Stars: 2 stars out of 4
Accomplished novelist, Jane Austen, has had her work adapted for the big screen numerous times and to much success. Period pieces such as Pride and Prejudice and Sense and Sensibility are just a few of Austen's well-known writings that went on to achieve critical acclaim following their theatrical releases. And now another Austen story finds itself thrust into the summer blockbuster season with Whit Stillman's adaptation, Love & Friendship.
Set just prior to the turn of the 19th century, Kate Beckinsale stars as Lady Susan Vernon, a flirtatious widow who travels to her sister-in-law's estate to escape rumors or her romantic affair with a married man. While there she seeks to secure wealthy husbands for both her daughter and herself, setting her own eyes on a young and impressionable Reginal DeCourcy (Xavier Samuel). But as her scandalous and adulterous behaviors continue, Lady Susan is forced to rethink her match-making strategy.

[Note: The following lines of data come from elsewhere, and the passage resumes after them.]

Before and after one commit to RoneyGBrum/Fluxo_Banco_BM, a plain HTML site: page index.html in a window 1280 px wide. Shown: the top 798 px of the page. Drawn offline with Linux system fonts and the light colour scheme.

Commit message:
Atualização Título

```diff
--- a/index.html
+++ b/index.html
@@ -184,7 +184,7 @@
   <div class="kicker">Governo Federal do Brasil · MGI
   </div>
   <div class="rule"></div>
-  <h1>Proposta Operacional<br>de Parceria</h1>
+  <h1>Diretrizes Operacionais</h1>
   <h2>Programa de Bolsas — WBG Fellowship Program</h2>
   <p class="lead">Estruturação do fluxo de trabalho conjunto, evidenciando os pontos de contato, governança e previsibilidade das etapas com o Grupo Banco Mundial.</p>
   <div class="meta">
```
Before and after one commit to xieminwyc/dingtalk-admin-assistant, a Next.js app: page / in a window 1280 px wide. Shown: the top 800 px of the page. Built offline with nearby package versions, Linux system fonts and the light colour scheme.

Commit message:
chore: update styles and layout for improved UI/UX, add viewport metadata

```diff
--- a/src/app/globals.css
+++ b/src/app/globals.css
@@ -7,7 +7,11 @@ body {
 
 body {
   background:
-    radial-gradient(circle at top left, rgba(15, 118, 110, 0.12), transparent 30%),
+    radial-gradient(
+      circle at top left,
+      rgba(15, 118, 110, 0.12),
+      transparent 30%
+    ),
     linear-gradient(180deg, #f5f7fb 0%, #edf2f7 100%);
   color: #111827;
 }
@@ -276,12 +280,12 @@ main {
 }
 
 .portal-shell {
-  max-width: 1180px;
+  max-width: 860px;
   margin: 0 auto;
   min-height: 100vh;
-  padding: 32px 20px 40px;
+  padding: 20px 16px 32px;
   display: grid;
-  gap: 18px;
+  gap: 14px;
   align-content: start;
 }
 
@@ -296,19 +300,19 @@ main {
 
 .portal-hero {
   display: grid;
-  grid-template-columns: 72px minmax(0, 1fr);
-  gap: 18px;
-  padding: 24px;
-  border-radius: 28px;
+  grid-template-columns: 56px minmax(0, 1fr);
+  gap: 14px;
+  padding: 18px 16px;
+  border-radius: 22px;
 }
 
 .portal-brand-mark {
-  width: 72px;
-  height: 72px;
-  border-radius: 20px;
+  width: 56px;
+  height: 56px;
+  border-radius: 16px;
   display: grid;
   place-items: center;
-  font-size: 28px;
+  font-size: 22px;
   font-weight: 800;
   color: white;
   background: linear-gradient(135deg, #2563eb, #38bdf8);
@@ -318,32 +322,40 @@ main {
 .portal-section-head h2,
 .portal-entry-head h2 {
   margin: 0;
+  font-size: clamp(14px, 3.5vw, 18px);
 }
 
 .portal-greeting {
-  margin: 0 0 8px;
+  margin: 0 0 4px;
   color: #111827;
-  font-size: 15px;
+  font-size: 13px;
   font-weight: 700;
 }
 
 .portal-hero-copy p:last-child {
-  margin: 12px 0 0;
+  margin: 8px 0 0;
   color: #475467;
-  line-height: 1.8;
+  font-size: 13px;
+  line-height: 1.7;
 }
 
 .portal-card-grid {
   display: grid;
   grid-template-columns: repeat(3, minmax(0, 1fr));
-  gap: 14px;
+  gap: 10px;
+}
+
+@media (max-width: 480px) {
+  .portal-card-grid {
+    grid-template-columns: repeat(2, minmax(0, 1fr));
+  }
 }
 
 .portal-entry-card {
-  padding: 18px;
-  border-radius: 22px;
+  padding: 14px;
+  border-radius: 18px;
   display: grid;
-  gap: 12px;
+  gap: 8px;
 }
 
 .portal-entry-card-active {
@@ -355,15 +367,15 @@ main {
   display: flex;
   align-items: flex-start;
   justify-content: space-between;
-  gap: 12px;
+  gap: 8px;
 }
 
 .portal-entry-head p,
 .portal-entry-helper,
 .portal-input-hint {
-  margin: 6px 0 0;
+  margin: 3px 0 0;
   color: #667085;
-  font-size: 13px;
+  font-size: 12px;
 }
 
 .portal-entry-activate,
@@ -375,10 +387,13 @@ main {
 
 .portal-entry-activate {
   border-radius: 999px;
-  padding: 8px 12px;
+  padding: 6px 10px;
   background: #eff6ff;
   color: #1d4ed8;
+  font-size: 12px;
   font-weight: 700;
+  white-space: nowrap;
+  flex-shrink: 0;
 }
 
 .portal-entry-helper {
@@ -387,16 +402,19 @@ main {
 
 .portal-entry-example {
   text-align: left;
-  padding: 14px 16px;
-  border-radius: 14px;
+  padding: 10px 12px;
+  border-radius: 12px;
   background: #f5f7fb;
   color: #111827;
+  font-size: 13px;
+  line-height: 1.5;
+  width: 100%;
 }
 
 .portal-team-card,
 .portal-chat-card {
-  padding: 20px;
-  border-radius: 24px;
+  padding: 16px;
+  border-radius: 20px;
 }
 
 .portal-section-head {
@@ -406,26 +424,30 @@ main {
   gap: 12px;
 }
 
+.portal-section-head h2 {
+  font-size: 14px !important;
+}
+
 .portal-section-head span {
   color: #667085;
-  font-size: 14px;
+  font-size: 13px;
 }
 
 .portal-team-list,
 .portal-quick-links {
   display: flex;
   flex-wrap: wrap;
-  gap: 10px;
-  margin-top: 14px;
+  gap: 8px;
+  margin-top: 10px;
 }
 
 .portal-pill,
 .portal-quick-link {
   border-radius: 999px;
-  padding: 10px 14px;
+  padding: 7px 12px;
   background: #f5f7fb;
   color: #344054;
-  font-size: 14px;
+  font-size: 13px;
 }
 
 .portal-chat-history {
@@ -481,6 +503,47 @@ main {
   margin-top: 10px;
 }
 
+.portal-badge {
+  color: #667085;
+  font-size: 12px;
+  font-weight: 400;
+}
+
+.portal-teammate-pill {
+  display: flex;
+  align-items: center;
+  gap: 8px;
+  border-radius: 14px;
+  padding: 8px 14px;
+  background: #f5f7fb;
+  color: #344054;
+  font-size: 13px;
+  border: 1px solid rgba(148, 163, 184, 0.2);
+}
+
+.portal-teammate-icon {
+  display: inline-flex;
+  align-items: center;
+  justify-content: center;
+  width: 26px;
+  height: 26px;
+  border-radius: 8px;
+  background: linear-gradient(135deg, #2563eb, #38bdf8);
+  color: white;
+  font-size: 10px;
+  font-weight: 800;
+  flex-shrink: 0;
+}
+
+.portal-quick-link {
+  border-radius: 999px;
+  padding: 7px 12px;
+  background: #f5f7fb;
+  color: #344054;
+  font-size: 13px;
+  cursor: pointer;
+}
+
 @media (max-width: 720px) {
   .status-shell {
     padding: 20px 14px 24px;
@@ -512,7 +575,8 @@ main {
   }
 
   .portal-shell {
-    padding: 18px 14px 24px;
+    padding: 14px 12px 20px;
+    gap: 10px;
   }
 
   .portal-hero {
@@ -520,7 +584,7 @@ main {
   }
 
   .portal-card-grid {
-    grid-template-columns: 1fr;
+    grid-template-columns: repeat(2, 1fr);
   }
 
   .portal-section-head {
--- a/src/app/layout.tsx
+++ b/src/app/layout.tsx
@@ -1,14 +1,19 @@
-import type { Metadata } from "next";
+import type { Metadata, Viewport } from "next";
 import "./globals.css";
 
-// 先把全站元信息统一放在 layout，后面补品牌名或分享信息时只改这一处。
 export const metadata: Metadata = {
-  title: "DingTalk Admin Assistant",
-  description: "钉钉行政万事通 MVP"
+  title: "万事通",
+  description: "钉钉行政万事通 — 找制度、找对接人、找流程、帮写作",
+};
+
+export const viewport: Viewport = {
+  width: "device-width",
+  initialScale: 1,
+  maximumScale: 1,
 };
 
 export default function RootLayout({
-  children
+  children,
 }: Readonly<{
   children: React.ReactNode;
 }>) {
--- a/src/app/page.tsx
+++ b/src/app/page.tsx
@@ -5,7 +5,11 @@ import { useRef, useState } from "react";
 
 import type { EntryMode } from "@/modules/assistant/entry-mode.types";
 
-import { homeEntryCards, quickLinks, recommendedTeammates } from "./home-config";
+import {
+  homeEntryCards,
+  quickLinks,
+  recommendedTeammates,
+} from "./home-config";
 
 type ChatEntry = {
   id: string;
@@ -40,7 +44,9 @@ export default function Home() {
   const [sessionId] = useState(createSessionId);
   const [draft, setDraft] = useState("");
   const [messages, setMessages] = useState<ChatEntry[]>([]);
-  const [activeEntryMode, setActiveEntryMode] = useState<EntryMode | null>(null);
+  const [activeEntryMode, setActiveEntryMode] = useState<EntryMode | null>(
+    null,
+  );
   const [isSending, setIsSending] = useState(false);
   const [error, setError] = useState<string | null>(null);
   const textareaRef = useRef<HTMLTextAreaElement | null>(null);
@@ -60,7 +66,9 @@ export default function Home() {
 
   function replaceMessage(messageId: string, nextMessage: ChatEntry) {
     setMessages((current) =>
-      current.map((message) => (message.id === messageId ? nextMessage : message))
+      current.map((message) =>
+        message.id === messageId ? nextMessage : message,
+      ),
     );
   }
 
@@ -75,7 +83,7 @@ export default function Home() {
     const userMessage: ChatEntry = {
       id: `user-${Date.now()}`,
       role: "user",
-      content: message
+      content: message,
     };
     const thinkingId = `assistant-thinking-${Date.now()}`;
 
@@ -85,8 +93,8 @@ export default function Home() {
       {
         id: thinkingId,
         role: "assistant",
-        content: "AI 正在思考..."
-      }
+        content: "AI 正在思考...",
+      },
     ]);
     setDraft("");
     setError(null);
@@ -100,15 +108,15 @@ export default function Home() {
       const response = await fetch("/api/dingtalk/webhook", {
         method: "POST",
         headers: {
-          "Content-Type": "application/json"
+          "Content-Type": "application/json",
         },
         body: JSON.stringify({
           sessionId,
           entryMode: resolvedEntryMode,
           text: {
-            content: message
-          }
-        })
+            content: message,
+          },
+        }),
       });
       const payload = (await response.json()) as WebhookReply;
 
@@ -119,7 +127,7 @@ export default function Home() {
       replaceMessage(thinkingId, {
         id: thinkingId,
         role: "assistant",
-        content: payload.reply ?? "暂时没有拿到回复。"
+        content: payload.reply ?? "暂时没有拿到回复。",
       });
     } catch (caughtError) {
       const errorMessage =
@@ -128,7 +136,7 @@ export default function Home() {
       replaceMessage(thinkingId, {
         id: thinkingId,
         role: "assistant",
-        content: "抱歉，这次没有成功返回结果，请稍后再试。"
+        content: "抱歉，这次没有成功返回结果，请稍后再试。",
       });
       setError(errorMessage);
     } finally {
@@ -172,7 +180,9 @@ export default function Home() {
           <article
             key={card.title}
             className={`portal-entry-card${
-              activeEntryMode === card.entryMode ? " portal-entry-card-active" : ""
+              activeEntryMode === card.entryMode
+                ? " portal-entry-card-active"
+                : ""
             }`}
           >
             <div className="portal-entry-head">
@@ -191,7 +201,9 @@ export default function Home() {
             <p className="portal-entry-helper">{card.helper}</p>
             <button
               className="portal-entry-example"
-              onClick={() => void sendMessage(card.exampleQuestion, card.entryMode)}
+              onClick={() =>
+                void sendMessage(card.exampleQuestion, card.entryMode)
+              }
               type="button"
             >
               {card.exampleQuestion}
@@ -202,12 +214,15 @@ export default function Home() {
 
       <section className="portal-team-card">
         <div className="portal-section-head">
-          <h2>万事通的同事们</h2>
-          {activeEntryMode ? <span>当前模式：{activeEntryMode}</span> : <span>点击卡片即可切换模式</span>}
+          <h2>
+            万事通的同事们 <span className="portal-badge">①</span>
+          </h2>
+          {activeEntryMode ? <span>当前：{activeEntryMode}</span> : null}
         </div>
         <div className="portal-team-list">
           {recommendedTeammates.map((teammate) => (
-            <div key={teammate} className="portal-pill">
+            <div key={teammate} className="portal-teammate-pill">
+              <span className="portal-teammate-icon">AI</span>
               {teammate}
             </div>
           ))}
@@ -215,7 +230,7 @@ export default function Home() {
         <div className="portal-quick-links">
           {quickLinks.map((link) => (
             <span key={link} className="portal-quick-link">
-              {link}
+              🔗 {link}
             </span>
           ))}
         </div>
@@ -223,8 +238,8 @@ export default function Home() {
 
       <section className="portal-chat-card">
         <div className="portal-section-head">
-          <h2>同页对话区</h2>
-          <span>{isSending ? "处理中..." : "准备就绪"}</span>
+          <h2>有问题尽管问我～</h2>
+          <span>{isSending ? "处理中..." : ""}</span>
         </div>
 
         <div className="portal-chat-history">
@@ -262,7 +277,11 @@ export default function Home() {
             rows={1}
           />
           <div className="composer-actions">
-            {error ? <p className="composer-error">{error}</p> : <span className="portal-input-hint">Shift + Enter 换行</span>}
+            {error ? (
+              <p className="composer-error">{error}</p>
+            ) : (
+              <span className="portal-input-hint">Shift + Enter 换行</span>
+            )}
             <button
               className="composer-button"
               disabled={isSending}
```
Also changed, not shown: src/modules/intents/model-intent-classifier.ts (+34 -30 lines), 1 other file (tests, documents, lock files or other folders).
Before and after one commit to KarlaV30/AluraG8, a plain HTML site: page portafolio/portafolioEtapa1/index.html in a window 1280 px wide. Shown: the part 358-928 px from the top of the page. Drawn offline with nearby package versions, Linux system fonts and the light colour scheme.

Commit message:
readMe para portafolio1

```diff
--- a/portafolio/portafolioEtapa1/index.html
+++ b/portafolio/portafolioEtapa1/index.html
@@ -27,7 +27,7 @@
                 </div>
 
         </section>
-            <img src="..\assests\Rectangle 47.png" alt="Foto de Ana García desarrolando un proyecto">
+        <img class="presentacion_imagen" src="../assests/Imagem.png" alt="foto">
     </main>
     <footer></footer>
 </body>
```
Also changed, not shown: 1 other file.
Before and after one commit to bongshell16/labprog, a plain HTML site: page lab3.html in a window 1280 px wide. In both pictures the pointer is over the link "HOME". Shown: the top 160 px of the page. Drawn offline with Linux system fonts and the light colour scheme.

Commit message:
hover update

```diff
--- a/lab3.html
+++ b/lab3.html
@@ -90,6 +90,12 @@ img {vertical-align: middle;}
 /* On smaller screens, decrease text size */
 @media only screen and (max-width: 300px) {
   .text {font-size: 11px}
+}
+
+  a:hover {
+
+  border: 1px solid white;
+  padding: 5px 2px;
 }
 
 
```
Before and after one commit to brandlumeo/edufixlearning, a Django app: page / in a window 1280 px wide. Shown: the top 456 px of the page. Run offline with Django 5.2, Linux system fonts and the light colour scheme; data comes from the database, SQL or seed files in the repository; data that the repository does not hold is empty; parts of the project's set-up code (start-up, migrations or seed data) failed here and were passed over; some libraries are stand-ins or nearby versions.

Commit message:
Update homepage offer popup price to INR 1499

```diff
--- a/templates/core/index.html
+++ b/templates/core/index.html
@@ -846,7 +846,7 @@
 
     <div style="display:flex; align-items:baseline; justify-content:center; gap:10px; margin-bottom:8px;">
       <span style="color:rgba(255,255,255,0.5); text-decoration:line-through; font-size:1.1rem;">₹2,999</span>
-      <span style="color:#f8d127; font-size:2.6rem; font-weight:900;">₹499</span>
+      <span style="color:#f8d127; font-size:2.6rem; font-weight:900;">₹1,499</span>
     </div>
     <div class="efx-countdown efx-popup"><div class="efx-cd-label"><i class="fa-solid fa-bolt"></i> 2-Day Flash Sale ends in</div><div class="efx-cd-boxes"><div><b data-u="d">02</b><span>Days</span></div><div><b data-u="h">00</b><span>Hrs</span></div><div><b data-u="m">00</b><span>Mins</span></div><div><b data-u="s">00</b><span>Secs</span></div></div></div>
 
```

Love & Friendship blends together typical Jane Austen style with a largely comedic twist. However, the antics and simplicity of the story creep along in a punishingly slow pace that somehow transforms the almost 90-minute work into a lifetime of agony. I will give warning that Whit Stillman's film is guaranteed to be a welcome addition for lovers of Austen's writing. Yet, the feature's flippant humor isn't nearly enough to warrant a severe lack in entertainment. Love & Friendship is targeted for a niche audience who will savor the decor, lingo and charm of its flawed leading character. I must openly admit, though, that I am no such viewer. Instead, I waited tirelessly as the minutes refused to pass, all while enjoying Kate Beckinsale's fully committed performance and very little else.
Stars; 2 stars out of 4